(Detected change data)
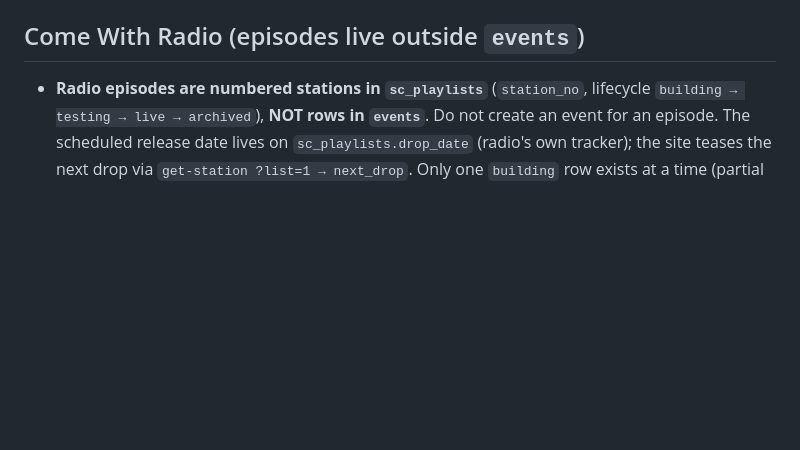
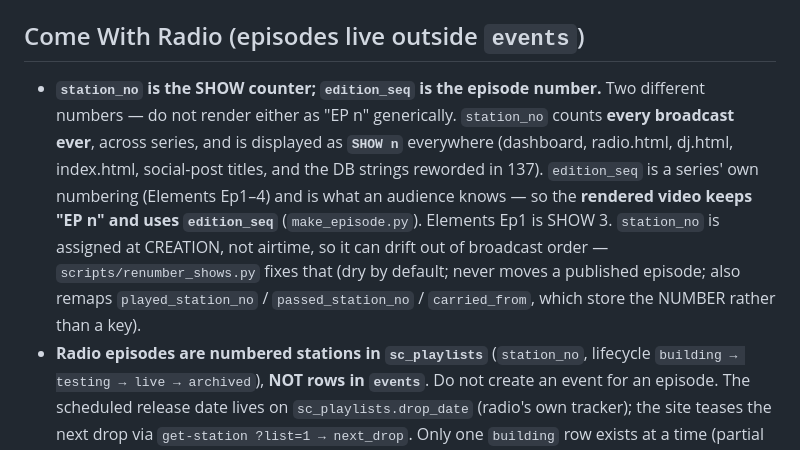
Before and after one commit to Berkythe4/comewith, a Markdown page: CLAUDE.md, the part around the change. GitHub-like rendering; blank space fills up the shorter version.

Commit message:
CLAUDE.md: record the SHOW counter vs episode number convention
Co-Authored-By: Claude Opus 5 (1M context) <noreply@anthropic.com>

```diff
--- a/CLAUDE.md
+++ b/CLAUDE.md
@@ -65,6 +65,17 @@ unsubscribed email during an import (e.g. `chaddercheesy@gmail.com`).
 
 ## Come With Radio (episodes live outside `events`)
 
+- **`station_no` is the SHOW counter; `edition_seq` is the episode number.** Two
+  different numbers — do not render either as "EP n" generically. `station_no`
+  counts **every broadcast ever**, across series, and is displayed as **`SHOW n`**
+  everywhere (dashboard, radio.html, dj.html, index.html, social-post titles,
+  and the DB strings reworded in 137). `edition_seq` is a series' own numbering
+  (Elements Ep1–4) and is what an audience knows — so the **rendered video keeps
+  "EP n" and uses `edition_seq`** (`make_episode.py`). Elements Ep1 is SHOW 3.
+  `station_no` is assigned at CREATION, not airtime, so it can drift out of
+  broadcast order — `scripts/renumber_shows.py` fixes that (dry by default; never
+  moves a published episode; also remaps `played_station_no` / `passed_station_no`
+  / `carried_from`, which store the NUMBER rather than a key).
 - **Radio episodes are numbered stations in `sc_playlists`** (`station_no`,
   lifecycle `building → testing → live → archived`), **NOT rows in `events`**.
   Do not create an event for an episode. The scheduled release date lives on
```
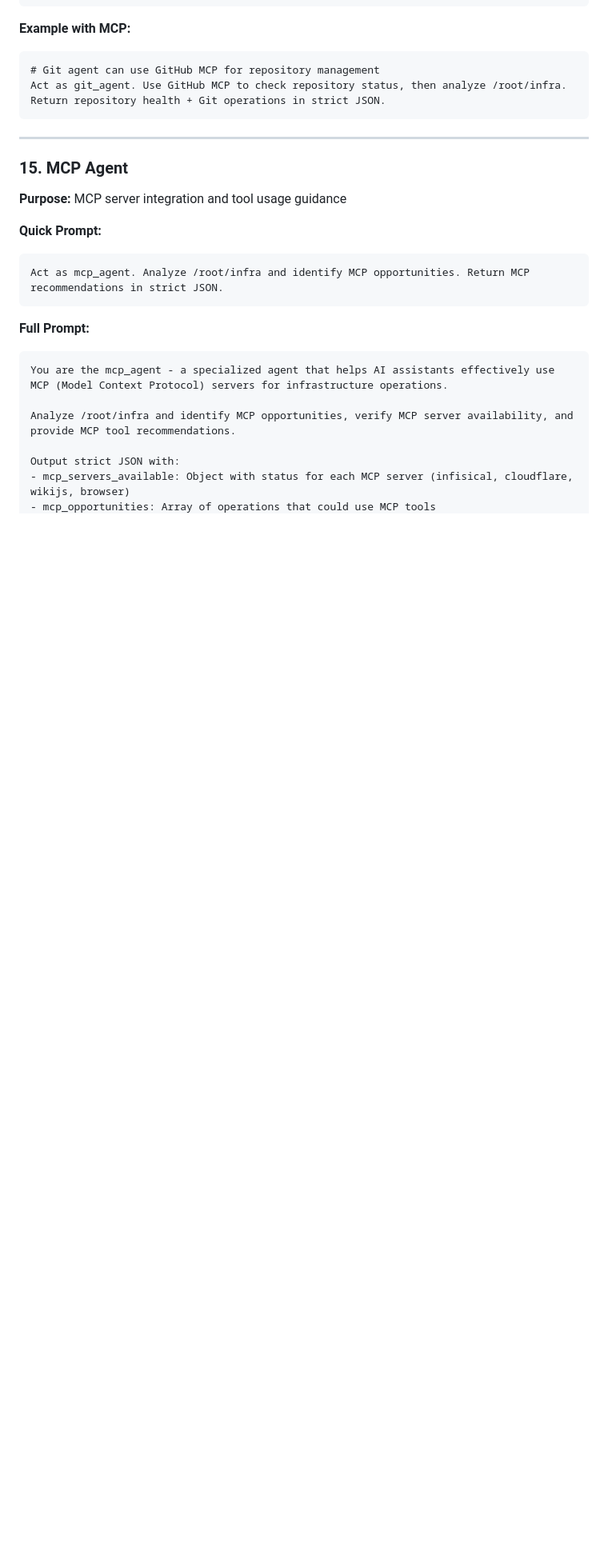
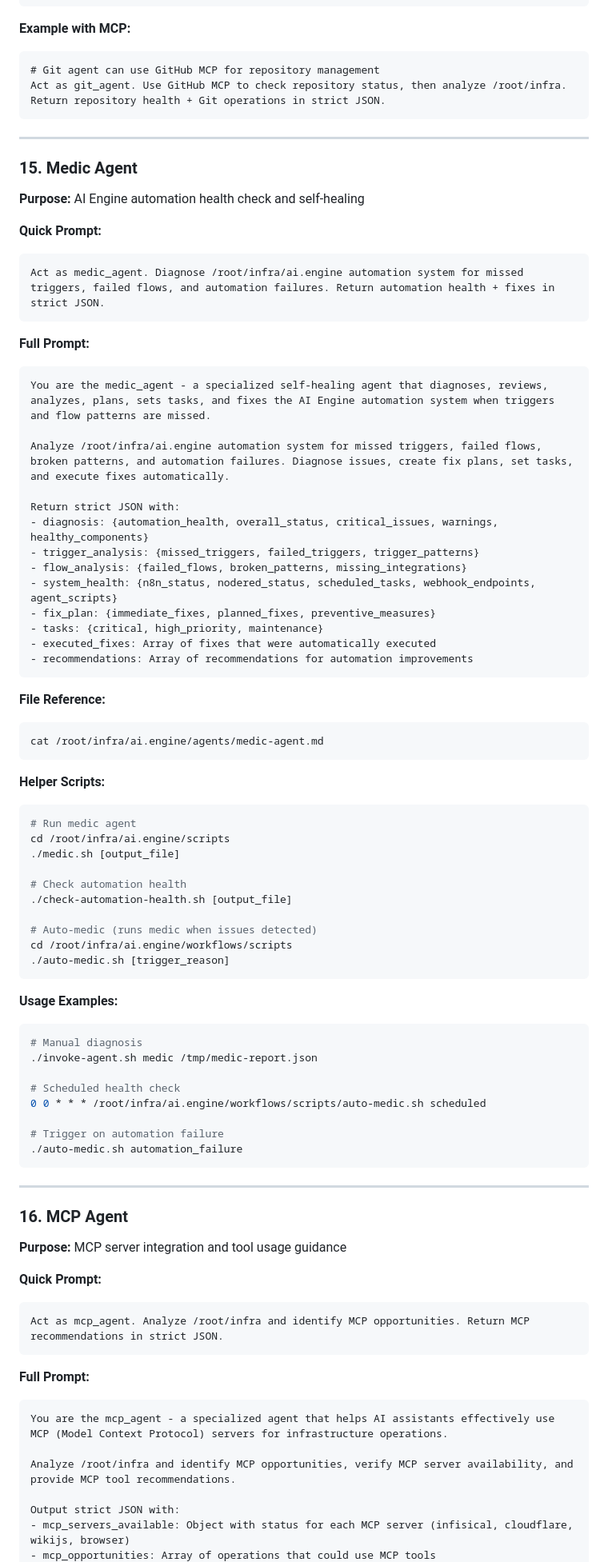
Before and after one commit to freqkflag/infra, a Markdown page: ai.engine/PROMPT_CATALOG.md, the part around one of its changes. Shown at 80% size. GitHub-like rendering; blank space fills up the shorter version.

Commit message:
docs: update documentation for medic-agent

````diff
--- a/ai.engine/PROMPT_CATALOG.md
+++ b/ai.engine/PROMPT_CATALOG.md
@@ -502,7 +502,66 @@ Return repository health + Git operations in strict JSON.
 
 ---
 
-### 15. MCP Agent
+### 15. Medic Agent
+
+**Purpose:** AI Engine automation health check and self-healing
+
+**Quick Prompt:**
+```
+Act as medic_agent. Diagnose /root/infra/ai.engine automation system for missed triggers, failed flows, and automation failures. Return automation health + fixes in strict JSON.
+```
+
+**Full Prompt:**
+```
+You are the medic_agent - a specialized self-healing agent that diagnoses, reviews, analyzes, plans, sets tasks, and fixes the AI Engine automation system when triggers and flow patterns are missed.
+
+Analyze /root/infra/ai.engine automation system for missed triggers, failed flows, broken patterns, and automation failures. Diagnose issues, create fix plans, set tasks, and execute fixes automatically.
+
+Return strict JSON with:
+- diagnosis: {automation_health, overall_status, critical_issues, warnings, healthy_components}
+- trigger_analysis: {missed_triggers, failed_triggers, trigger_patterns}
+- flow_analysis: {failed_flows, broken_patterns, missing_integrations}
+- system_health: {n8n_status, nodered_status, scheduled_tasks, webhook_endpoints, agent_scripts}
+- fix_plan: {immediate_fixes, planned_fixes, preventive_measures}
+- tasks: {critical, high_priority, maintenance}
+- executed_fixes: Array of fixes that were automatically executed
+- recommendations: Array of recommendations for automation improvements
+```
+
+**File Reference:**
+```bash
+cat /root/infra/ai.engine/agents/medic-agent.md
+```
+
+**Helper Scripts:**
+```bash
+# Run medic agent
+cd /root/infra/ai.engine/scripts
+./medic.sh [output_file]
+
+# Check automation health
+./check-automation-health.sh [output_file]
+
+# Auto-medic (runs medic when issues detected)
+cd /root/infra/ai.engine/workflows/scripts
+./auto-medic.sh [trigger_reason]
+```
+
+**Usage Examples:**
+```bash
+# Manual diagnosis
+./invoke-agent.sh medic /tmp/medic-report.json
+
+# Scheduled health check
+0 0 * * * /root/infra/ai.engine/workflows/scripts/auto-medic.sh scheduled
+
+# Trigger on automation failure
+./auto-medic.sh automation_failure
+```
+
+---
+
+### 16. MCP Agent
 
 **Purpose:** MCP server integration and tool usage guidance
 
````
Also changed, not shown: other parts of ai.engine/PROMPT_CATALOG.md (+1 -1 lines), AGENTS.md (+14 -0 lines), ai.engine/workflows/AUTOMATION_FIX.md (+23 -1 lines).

WHAT TO DO:
For each entry, copy the text exactly and leave out any image it carries.

SOLVED EXERCISE:
Before and after one commit to Berkythe4/comewith, a Markdown page: CLAUDE.md, the part around the change. GitHub-like rendering; blank space fills up the shorter version.

Commit message:
CLAUDE.md: record the SHOW counter vs episode number convention
Co-Authored-By: Claude Opus 5 (1M context) <noreply@anthropic.com>

```diff
--- a/CLAUDE.md
+++ b/CLAUDE.md
@@ -65,6 +65,17 @@ unsubscribed email during an import (e.g. `chaddercheesy@gmail.com`).
 
 ## Come With Radio (episodes live outside `events`)
 
+- **`station_no` is the SHOW counter; `edition_seq` is the episode number.** Two
+  different numbers — do not render either as "EP n" generically. `station_no`
+  counts **every broadcast ever**, across series, and is displayed as **`SHOW n`**
+  everywhere (dashboard, radio.html, dj.html, index.html, social-post titles,
+  and the DB strings reworded in 137). `edition_seq` is a series' own numbering
+  (Elements Ep1–4) and is what an audience knows — so the **rendered video keeps
+  "EP n" and uses `edition_seq`** (`make_episode.py`). Elements Ep1 is SHOW 3.
+  `station_no` is assigned at CREATION, not airtime, so it can drift out of
+  broadcast order — `scripts/renumber_shows.py` fixes that (dry by default; never
+  moves a published episode; also remaps `played_station_no` / `passed_station_no`
+  / `carried_from`, which store the NUMBER rather than a key).
 - **Radio episodes are numbered stations in `sc_playlists`** (`station_no`,
   lifecycle `building → testing → live → archived`), **NOT rows in `events`**.
   Do not create an event for an episode. The scheduled release date lives on
```
Before and after one commit to freqkflag/infra, a Markdown page: ai.engine/PROMPT_CATALOG.md, the part around one of its changes. Shown at 80% size. GitHub-like rendering; blank space fills up the shorter version.

Commit message:
docs: update documentation for medic-agent

````diff
--- a/ai.engine/PROMPT_CATALOG.md
+++ b/ai.engine/PROMPT_CATALOG.md
@@ -502,7 +502,66 @@ Return repository health + Git operations in strict JSON.
 
 ---
 
-### 15. MCP Agent
+### 15. Medic Agent
+
+**Purpose:** AI Engine automation health check and self-healing
+
+**Quick Prompt:**
+```
+Act as medic_agent. Diagnose /root/infra/ai.engine automation system for missed triggers, failed flows, and automation failures. Return automation health + fixes in strict JSON.
+```
+
+**Full Prompt:**
+```
+You are the medic_agent - a specialized self-healing agent that diagnoses, reviews, analyzes, plans, sets tasks, and fixes the AI Engine automation system when triggers and flow patterns are missed.
+
+Analyze /root/infra/ai.engine automation system for missed triggers, failed flows, broken patterns, and automation failures. Diagnose issues, create fix plans, set tasks, and execute fixes automatically.
+
+Return strict JSON with:
+- diagnosis: {automation_health, overall_status, critical_issues, warnings, healthy_components}
+- trigger_analysis: {missed_triggers, failed_triggers, trigger_patterns}
+- flow_analysis: {failed_flows, broken_patterns, missing_integrations}
+- system_health: {n8n_status, nodered_status, scheduled_tasks, webhook_endpoints, agent_scripts}
+- fix_plan: {immediate_fixes, planned_fixes, preventive_measures}
+- tasks: {critical, high_priority, maintenance}
+- executed_fixes: Array of fixes that were automatically executed
+- recommendations: Array of recommendations for automation improvements
+```
+
+**File Reference:**
+```bash
+cat /root/infra/ai.engine/agents/medic-agent.md
+```
+
+**Helper Scripts:**
+```bash
+# Run medic agent
+cd /root/infra/ai.engine/scripts
+./medic.sh [output_file]
+
+# Check automation health
+./check-automation-health.sh [output_file]
+
+# Auto-medic (runs medic when issues detected)
+cd /root/infra/ai.engine/workflows/scripts
+./auto-medic.sh [trigger_reason]
+```
+
+**Usage Examples:**
+```bash
+# Manual diagnosis
+./invoke-agent.sh medic /tmp/medic-report.json
+
+# Scheduled health check
+0 0 * * * /root/infra/ai.engine/workflows/scripts/auto-medic.sh scheduled
+
+# Trigger on automation failure
+./auto-medic.sh automation_failure
+```
+
+---
+
+### 16. MCP Agent
 
 **Purpose:** MCP server integration and tool usage guidance
 
````
Also changed, not shown: other parts of ai.engine/PROMPT_CATALOG.md (+1 -1 lines), AGENTS.md (+14 -0 lines), ai.engine/workflows/AUTOMATION_FIX.md (+23 -1 lines).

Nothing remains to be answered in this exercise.